* What the task asks *
Exclude the pictures and repeat all of the data exactly.

Before and after images
-=-=-=-=-

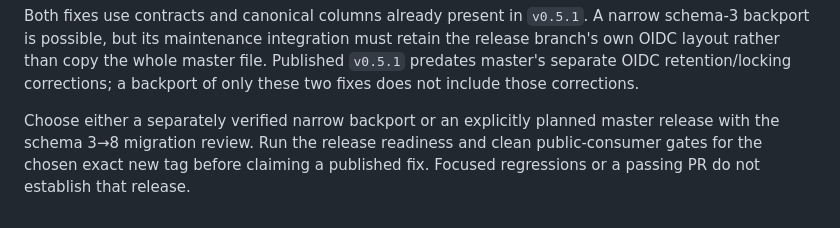
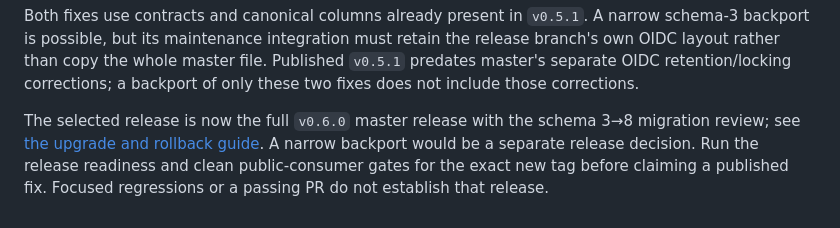
Before and after one commit to assurrussa/goauth, a Markdown page: docs/session-security-fixes.md, the part around the change. Drawn GitHub-style.

```diff
--- a/docs/session-security-fixes.md
+++ b/docs/session-security-fixes.md
@@ -72,7 +72,8 @@ the release branch's own OIDC layout rather than copy the whole master file.
 Published `v0.5.1` predates master's separate OIDC retention/locking corrections;
 a backport of only these two fixes does not include those corrections.
 
-Choose either a separately verified narrow backport or an explicitly planned
-master release with the schema 3→8 migration review. Run the release readiness
-and clean public-consumer gates for the chosen exact new tag before claiming a
-published fix. Focused regressions or a passing PR do not establish that release.
+The selected release is now the full `v0.6.0` master release with the schema 3→8
+migration review; see [the upgrade and rollback guide](v0.6-migration.md).
+A narrow backport would be a separate release decision. Run the release readiness
+and clean public-consumer gates for the exact new tag before claiming a published
+fix. Focused regressions or a passing PR do not establish that release.
```
Also changed, not shown: RELEASING.md (+12 -4 lines), docs/v0.6-migration.md (added, +178 -0 lines).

-=-=-=-=-

* Reply to the task *
Before and after one commit to assurrussa/goauth, a Markdown page: docs/session-security-fixes.md, the part around the change. Drawn GitHub-style.

```diff
--- a/docs/session-security-fixes.md
+++ b/docs/session-security-fixes.md
@@ -72,7 +72,8 @@ the release branch's own OIDC layout rather than copy the whole master file.
 Published `v0.5.1` predates master's separate OIDC retention/locking corrections;
 a backport of only these two fixes does not include those corrections.
 
-Choose either a separately verified narrow backport or an explicitly planned
-master release with the schema 3→8 migration review. Run the release readiness
-and clean public-consumer gates for the chosen exact new tag before claiming a
-published fix. Focused regressions or a passing PR do not establish that release.
+The selected release is now the full `v0.6.0` master release with the schema 3→8
+migration review; see [the upgrade and rollback guide](v0.6-migration.md).
+A narrow backport would be a separate release decision. Run the release readiness
+and clean public-consumer gates for the exact new tag before claiming a published
+fix. Focused regressions or a passing PR do not establish that release.
```
Also changed, not shown: RELEASING.md (+12 -4 lines), docs/v0.6-migration.md (added, +178 -0 lines).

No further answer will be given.